Malawi is sitting on a time bomb as rivers become dumpsites.
This is common in townships such as the populous Ndirande in Blantyre where floods swept coffins, planks and furniture on Monday.
When debris-infested Nasolo River burst its banks, people who live and trade on its banks wept for their wrecked homes and goods.
“It’s shocking,” says Gloria Majiga, who won the 2021Goldman Environmental Prize for Africa in recognition of her work in support of a national ban on thin plastics, which choke the country’s rivers.
She leads My City, My Space waste management campaign Centre for Environmental Policy and Advocacy launched in Ndirande last year.

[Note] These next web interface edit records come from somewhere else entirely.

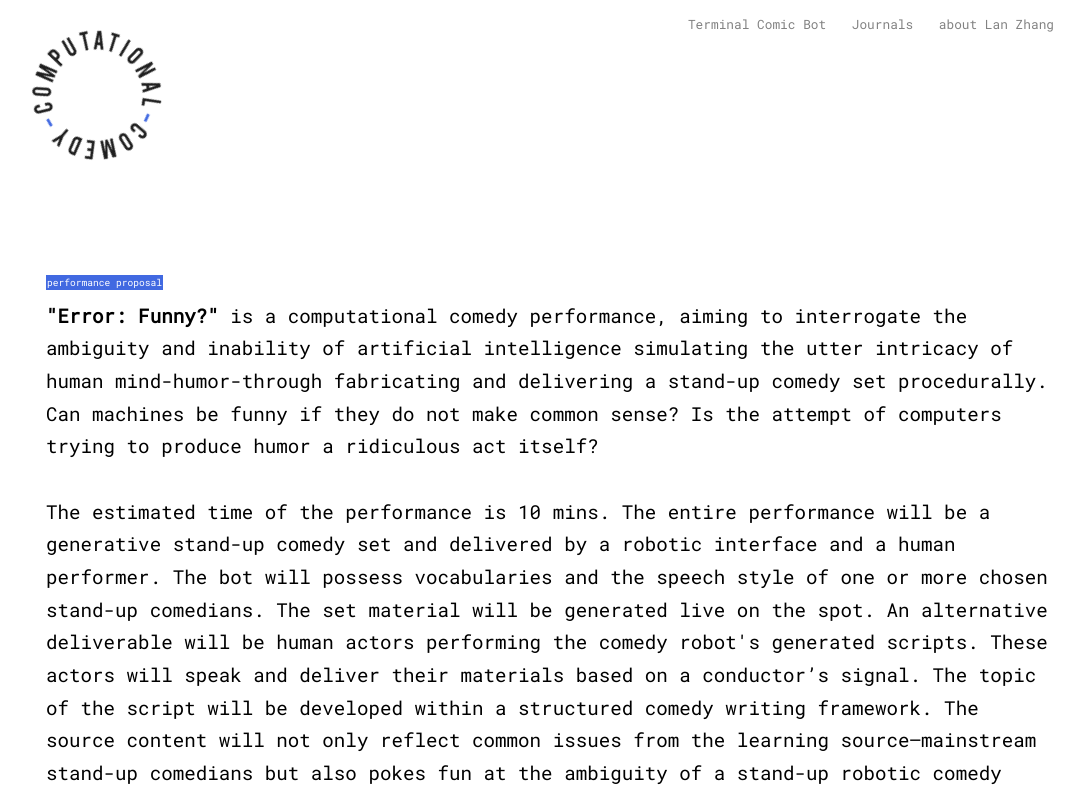
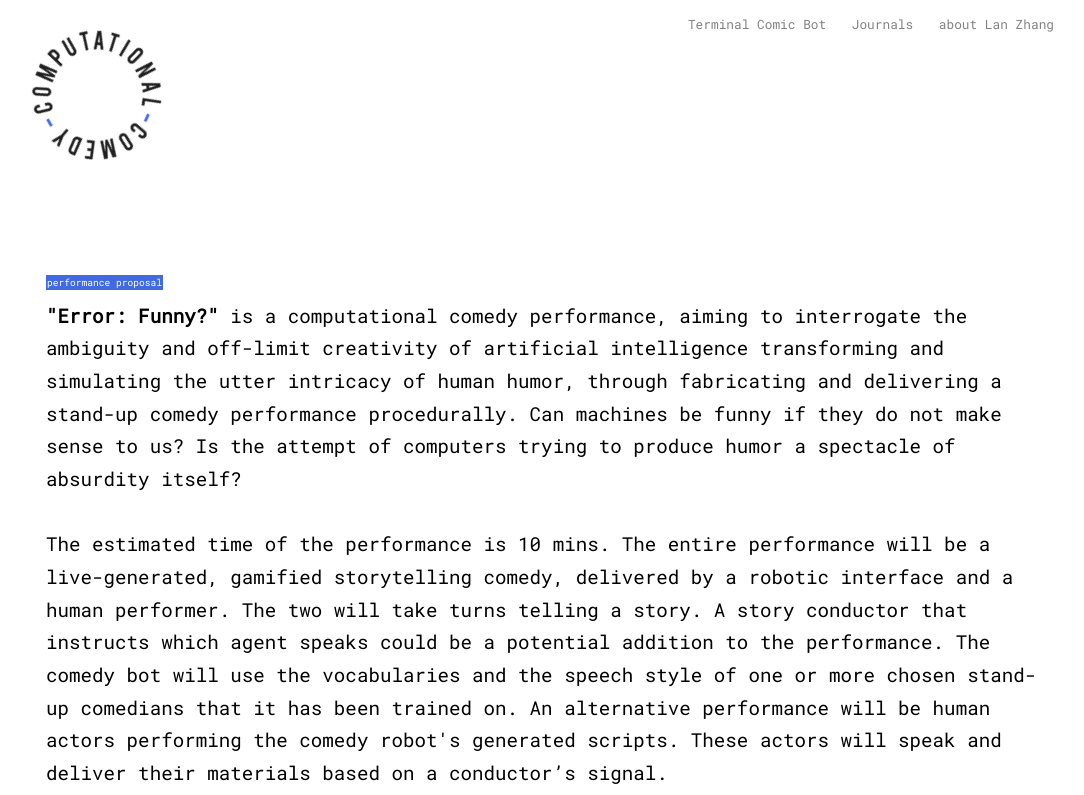
Before and after one commit to lanzhang76/comcom_site, a plain HTML site: page index.html in a window 1280 px wide. Shown: the top 795 px of the page, without its empty margins (90-1174 px from the left). Drawn offline with Linux system fonts and the light colour scheme.

Commit message:
update text

```diff
--- a/index.html
+++ b/index.html
@@ -28,30 +28,31 @@
       <p>
         <span> performance proposal </span><br />
         <b>"Error: Funny?"</b> is a computational comedy performance, aiming to
-        interrogate the ambiguity and inability of artificial intelligence
-        simulating the utter intricacy of human mind-humor-through fabricating
-        and delivering a stand-up comedy set procedurally. Can machines be funny
-        if they do not make common sense? Is the attempt of computers trying to
-        produce humor a ridiculous act itself? <br />
-        <br />
-        The estimated time of the performance is 10 mins. The entire performance
-        will be a generative stand-up comedy set and delivered by a robotic
-        interface and a human performer. The bot will possess vocabularies and
-        the speech style of one or more chosen stand-up comedians. The set
-        material will be generated live on the spot. An alternative deliverable
-        will be human actors performing the comedy robot's generated scripts.
-        These actors will speak and deliver their materials based on a
-        conductor’s signal. The topic of the script will be developed within a
-        structured comedy writing framework. The source content will not only
-        reflect common issues from the learning source–mainstream stand-up
-        comedians but also pokes fun at the ambiguity of a stand-up robotic
-        comedy performance itself. The technologies behind the scene include
-        Markov chain, gpt-2, and other Machine learning text generation tools.
-        The overarching concept aims to invite audiences to observe the
-        condensed identities of the American comedy landscape through the lens
-        of a performative machine, further provoking new thinking around our
-        opinions towards what we truly consider humorous by watching a digital
-        agent failing to be funny.
+        interrogate the ambiguity and off-limit creativity of artificial
+        intelligence transforming and simulating the utter intricacy of human
+        humor, through fabricating and delivering a stand-up comedy performance
+        procedurally. Can machines be funny if they do not make sense to us? Is
+        the attempt of computers trying to produce humor a spectacle of
+        absurdity itself? <br /><br />The estimated time of the performance is
+        10 mins. The entire performance will be a live-generated, gamified
+        storytelling comedy, delivered by a robotic interface and a human
+        performer. The two will take turns telling a story. A story conductor
+        that instructs which agent speaks could be a potential addition to the
+        performance. The comedy bot will use the vocabularies and the speech
+        style of one or more chosen stand-up comedians that it has been trained
+        on. An alternative performance will be human actors performing the
+        comedy robot's generated scripts. These actors will speak and deliver
+        their materials based on a conductor’s signal.<br /><br />
+        The source content will not only reflect issues and themes from the
+        learning source, mainstream stand-up comedians’ transcripts, but also
+        expose the perplexity of a robotic generative performance itself.
+        Through deconstructing comic language down to algorithmic data, the
+        program generates a reconfiguration of condensed identities of the
+        American comedy landscape. The overarching concept aims to invite
+        audiences to observe comedy through the lens of machine-human
+        interaction, further provoking new thinking around our opinions towards
+        what we truly consider humorous by watching a digital agent failing to
+        be funny.
 
         <br />
         <br />This performance is part of an MFA thesis investigation in
```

However, Majiga is not surprised by the flooding of the tributary of Mudi River, which splits Blantyre City’s central business district.
She warns that Malawi’s population of about 19 million should expect worse disasters with continued environmental mismanagement.
Majiga narrates: “What we saw in Ndirande is what we have been talking about. It is not just about poor waste management.
“Ndirande residents have turned the river into a dumpsite, blocking its flow. Many others have occupied its banks, leaving it without trees and vegetation which slow run-offs. Instead of getting into the ground, rainwater cause floods and destroy valuable goods.”
She wants the government to strictly enforce environment protection laws that prohibit construction works and economic activity on riverbanks as well as production, sale and use of thin plastics that block waterways.
Majiga reckons mass awareness campaigns alone cannot stop a repeat of the Ndirande tragedy but also enforcing dos and don’ts.
She laments: “If you live in cities, you will see construction works everywhere, even too close to rivers, while authorities look the other way.
“The country needs to get serious by enforcing the good laws and policies.”
Ndirande Mountain has lost its thick forests as people construct homes on its slopes.
The water racing from the mountainside wash away diverse waste from riverside settlements and markets along Nasolo.
Some households on its riverbanks channel human waste from shallow pit latrines into the river, a public health concern for downstream communities.
Minister of Forestry Natural Resources Nancy Tembo calls for intensified national efforts to improve waste management as well as to make riverbanks, mountains and other bare landscapes green again.
“I’ve seen the videos on the social media, but I haven’t been to Ndirande. As such, without being insensitive to the loss of those affected, all I can say is that we will continue experiencing such disasters unless we stop building and cultivating crops in buffer zones and disaster-prone areas,” she told The Nation.
According to the Department of Climate Change and Meteorological Services, Ndirande received 56 millimetres of rainfall on Monday –not enough rain to cause flooding if Nasolo was unobstructed.
Chief weatherperson Jolamu Nkhokwe explains: “While the city received a lot of rains for the first time this season, the flooding is just a reminder that we have destroyed trees and other vegetation that slow run-off water to sink into the soil.
“The risk of flooding is worse because we have turned rivers and drainage system into dumping places.”
Namalimwe Ward councillor Gertrude Chirambo, chairperson of Blantyre City Council’s environmental committee, says truckloads of waste end up in rivers as the council only collects 300 tonnes out of 500 tonnes produced every day.
For the past half-decade, the country has witnessed a surge in urban disasters in cities of Blantyre, Zomba, Mzuzu and Lilongwe.